Data for analysis:
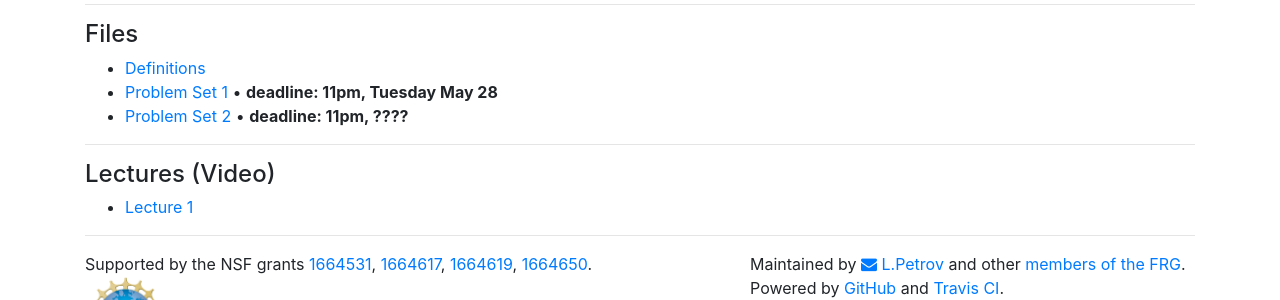
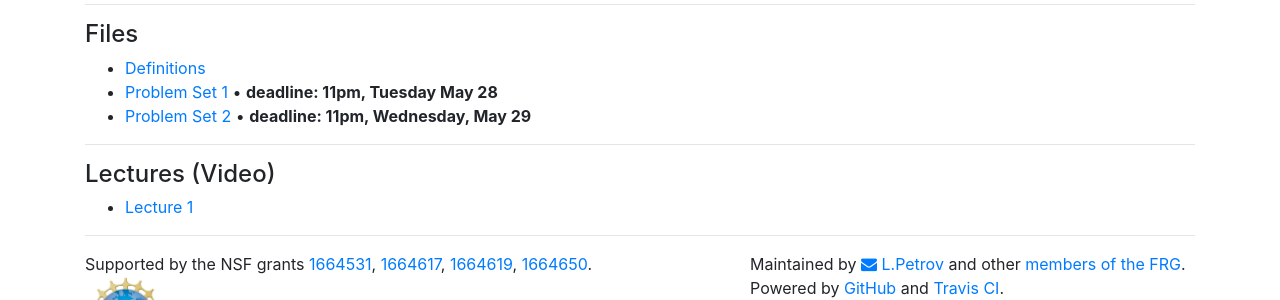
Before and after one commit to int-prob/int-prob-code, a Jekyll site: the page built from vipss2019/chelkak.md, in a window 1280 px wide. Shown: the part 871-1171 px from the top of the page. Built offline with Jekyll 4.4.1, drawn with Linux system fonts in a browser that asks for light colours; nearby versions of some CDN libraries.

Commit message:
update chelkak.md at Tue May 28 14:01:00 EDT 2019

```diff
--- a/vipss2019/chelkak.md
+++ b/vipss2019/chelkak.md
@@ -33,7 +33,7 @@ In theoretical physics, the critical planar Ising model serves as a toy example,
 
 - [Definitions]({{site.url}}/vipss2019/chelkak/Def_VA2019_1.pdf)
 - [Problem Set 1]({{site.url}}/vipss2019/chelkak/IsingVirginia_TA1.pdf) &bull; **deadline: 11pm, Tuesday May 28**
-- [Problem Set 2]({{site.url}}/vipss2019/chelkak/IsingVirginia_TA2.pdf) &bull; **deadline: 11pm, ????**
+- [Problem Set 2]({{site.url}}/vipss2019/chelkak/IsingVirginia_TA2.pdf) &bull; **deadline: 11pm, Wednesday, May 29**
 
 
 ---
```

Your assignment: Leaving the pictures out, print every line of the listing exactly.

Task answer:
Before and after one commit to int-prob/int-prob-code, a Jekyll site: the page built from vipss2019/chelkak.md, in a window 1280 px wide. Shown: the part 871-1171 px from the top of the page. Built offline with Jekyll 4.4.1, drawn with Linux system fonts in a browser that asks for light colours; nearby versions of some CDN libraries.

Commit message:
update chelkak.md at Tue May 28 14:01:00 EDT 2019

```diff
--- a/vipss2019/chelkak.md
+++ b/vipss2019/chelkak.md
@@ -33,7 +33,7 @@ In theoretical physics, the critical planar Ising model serves as a toy example,
 
 - [Definitions]({{site.url}}/vipss2019/chelkak/Def_VA2019_1.pdf)
 - [Problem Set 1]({{site.url}}/vipss2019/chelkak/IsingVirginia_TA1.pdf) &bull; **deadline: 11pm, Tuesday May 28**
-- [Problem Set 2]({{site.url}}/vipss2019/chelkak/IsingVirginia_TA2.pdf) &bull; **deadline: 11pm, ????**
+- [Problem Set 2]({{site.url}}/vipss2019/chelkak/IsingVirginia_TA2.pdf) &bull; **deadline: 11pm, Wednesday, May 29**
 
 
 ---
```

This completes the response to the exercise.